City Paper is not for tourists
The tuna nicoise crudo, the first course of Birch & Barley‘s beer dinner Monday with Brooklyn Brewery‘s Garrett Oliver, had a surprise hero ingredient: soy sauce. Not surprising that chef Kyle Bailey used a drop of soy to season the raw tuna, but surprising in how the blend of soy sauce, kalamata olive brine, aged balsamic vinegar, and olive oil paired with Brooklyn Cuvee de Cardoz, a strong Belgian-style wheat spiced with ginger, tamarind, mace, black pepper, coriander, fennel, fenugreek, cinnamon, cloves, nutmeg, and chilies. The earthy sauce tasted like a black hole of umami, which in turn brought out sunny prickles of spice in the beer. The contrast was like exiting a matinee in a dark movie theater in July.

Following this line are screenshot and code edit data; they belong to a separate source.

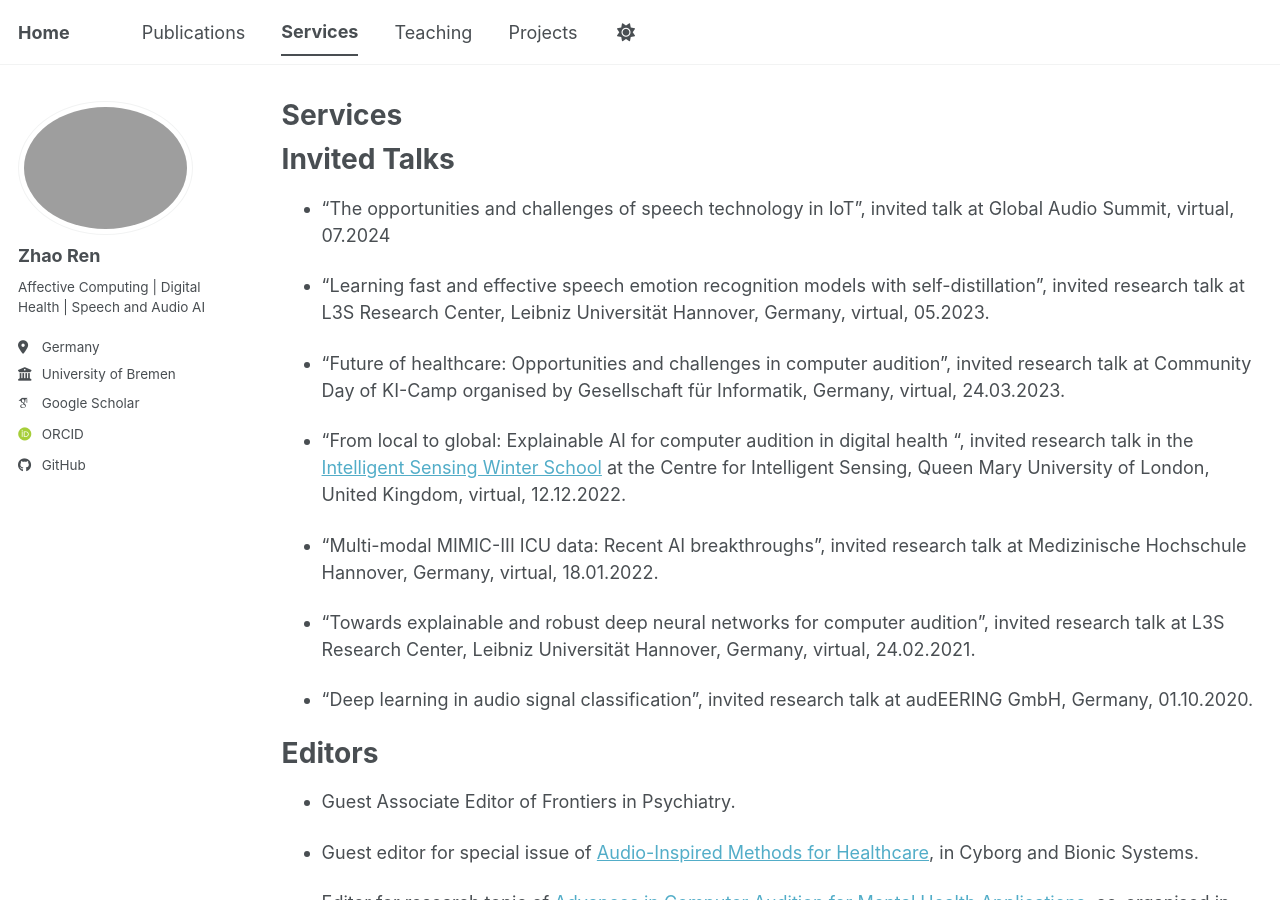
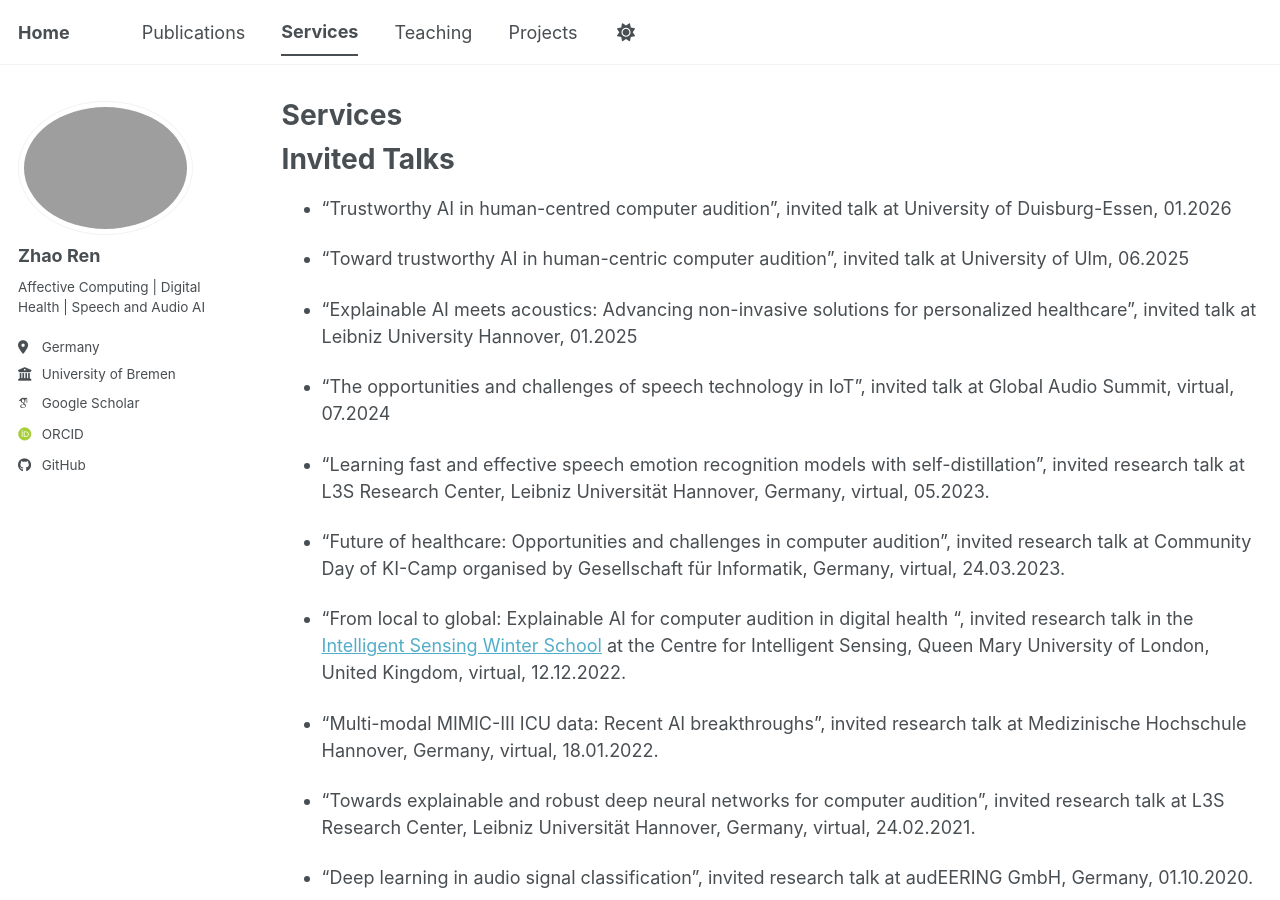
Before and after one commit to zhaoren91/zhaoren91.github.io, a Jekyll site: the page built from _pages/service.md, in a window 1280 px wide and 900 px high. Built offline with Jekyll 4.4.1, drawn with Linux system fonts in a browser that asks for light colours; some web fonts are replaced; a script bundle is joined from its source files by our own code; library files that are not in the unit come from our copies.

Commit message:
Update service.md

```diff
--- a/_pages/service.md
+++ b/_pages/service.md
@@ -6,6 +6,13 @@ author_profile: true
 ---
 
 # Invited Talks
+
+* "Trustworthy AI in human-centred computer audition", invited talk at University of Duisburg-Essen, 01.2026
+
+* "Toward trustworthy AI in human-centric computer audition", invited talk at University of Ulm, 06.2025
+
+* "Explainable AI meets acoustics: Advancing non-invasive solutions for personalized healthcare", invited talk at Leibniz University Hannover, 01.2025
+
 * “The opportunities and challenges of speech technology in IoT”, invited talk at Global Audio Summit, virtual, 07.2024
 
 * "Learning fast and effective speech emotion recognition models with self-distillation", invited research talk at L3S Research Center, Leibniz Universität Hannover, Germany, virtual, 05.2023.
```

The dish was two jewels of raw tuna with hard-boiled quail egg and a split bean of haricots verts, sprinkled with fresh tomato and crunchy specks of dehydrated olive and fried potato. The dish was Bailey’s, but Garrett Oliver said he also pairs the Cuvee de Cardoz with tuna at home. He’s a serious home cook — serious enough that he mail-orders a specific French mayo, which he mixes with sriracha to garnish his seared tuna and crispy duck-fat-fried potatoes.
Cuvee de Cardoz, a limited beer from Brooklyn’s Brewmaster’s Reserve Series, is long gone, and the crudo dish is not on the Birch & Barley menu. But next time you find yourself in the presence of some diesel-black soy sauce, try pairing it with another Belgian-style wheat beer such as Allagash White, or with Bruery‘s spicy farmhouse seasonal, Saison de Lente.